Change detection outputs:
==============================

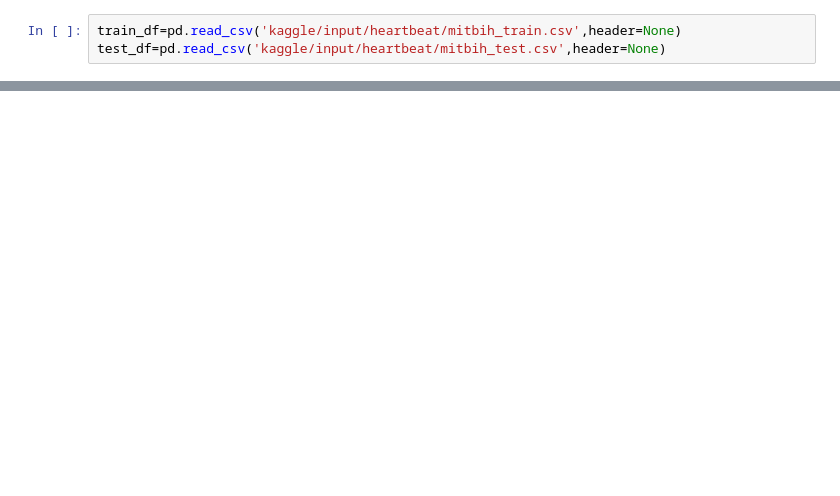
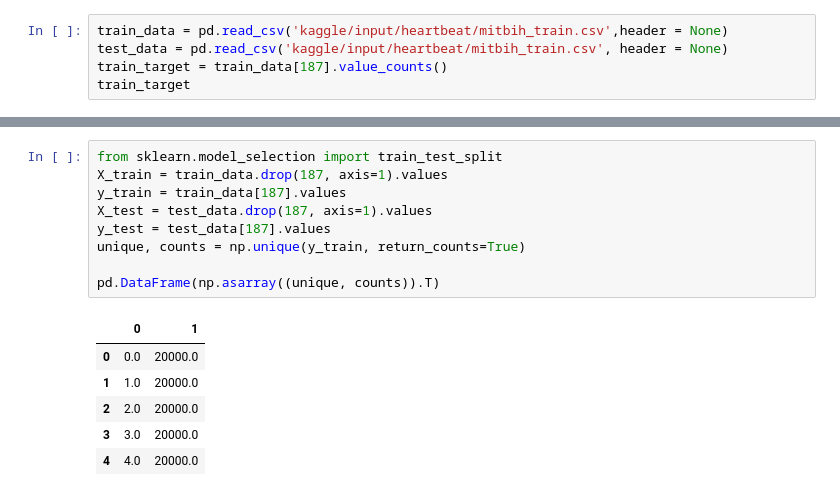
Before and after one commit to jerry2137/CityHack_2023, a Jupyter notebook: ECG.ipynb, the cells around one changed output, grey strips where cells are left out. Cells and saved outputs as stored; diff of their text form; blank space fills up the shorter version.

```diff
--- a/ECG.ipynb
+++ b/ECG.ipynb
@@ -24,3 +5,5 @@ warnings.filterwarnings('ignore')
 # %%
-train_df=pd.read_csv('kaggle/input/heartbeat/mitbih_train.csv',header=None)
-test_df=pd.read_csv('kaggle/input/heartbeat/mitbih_test.csv',header=None)
+train_data = pd.read_csv('kaggle/input/heartbeat/mitbih_train.csv',header = None)
+test_data = pd.read_csv('kaggle/input/heartbeat/mitbih_train.csv', header = None)
+train_target = train_data[187].value_counts()
+train_target
@@ -164,0 +67,16 @@ Accuracy: 72.40%
+# %%
+from sklearn.model_selection import train_test_split
+X_train = train_data.drop(187, axis=1).values
+y_train = train_data[187].values
+X_test = test_data.drop(187, axis=1).values
+y_test = test_data[187].values
+unique, counts = np.unique(y_train, return_counts=True)
+
+pd.DataFrame(np.asarray((unique, counts)).T)
+# %% [output]
+|  | 0 | 1 |
+| 0 | 0.0 | 20000.0 |
+| 1 | 1.0 | 20000.0 |
+| 2 | 2.0 | 20000.0 |
+| 3 | 3.0 | 20000.0 |
+| 4 | 4.0 | 20000.0 |
```
Also changed, not shown: parts of 19 cells of this notebook.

==============================

Problem statement: Please, without any pictures, print each entry exactly.

Result of this exercise:
Before and after one commit to jerry2137/CityHack_2023, a Jupyter notebook: ECG.ipynb, the cells around one changed output, grey strips where cells are left out. Cells and saved outputs as stored; diff of their text form; blank space fills up the shorter version.

```diff
--- a/ECG.ipynb
+++ b/ECG.ipynb
@@ -24,3 +5,5 @@ warnings.filterwarnings('ignore')
 # %%
-train_df=pd.read_csv('kaggle/input/heartbeat/mitbih_train.csv',header=None)
-test_df=pd.read_csv('kaggle/input/heartbeat/mitbih_test.csv',header=None)
+train_data = pd.read_csv('kaggle/input/heartbeat/mitbih_train.csv',header = None)
+test_data = pd.read_csv('kaggle/input/heartbeat/mitbih_train.csv', header = None)
+train_target = train_data[187].value_counts()
+train_target
@@ -164,0 +67,16 @@ Accuracy: 72.40%
+# %%
+from sklearn.model_selection import train_test_split
+X_train = train_data.drop(187, axis=1).values
+y_train = train_data[187].values
+X_test = test_data.drop(187, axis=1).values
+y_test = test_data[187].values
+unique, counts = np.unique(y_train, return_counts=True)
+
+pd.DataFrame(np.asarray((unique, counts)).T)
+# %% [output]
+|  | 0 | 1 |
+| 0 | 0.0 | 20000.0 |
+| 1 | 1.0 | 20000.0 |
+| 2 | 2.0 | 20000.0 |
+| 3 | 3.0 | 20000.0 |
+| 4 | 4.0 | 20000.0 |
```
Also changed, not shown: parts of 19 cells of this notebook.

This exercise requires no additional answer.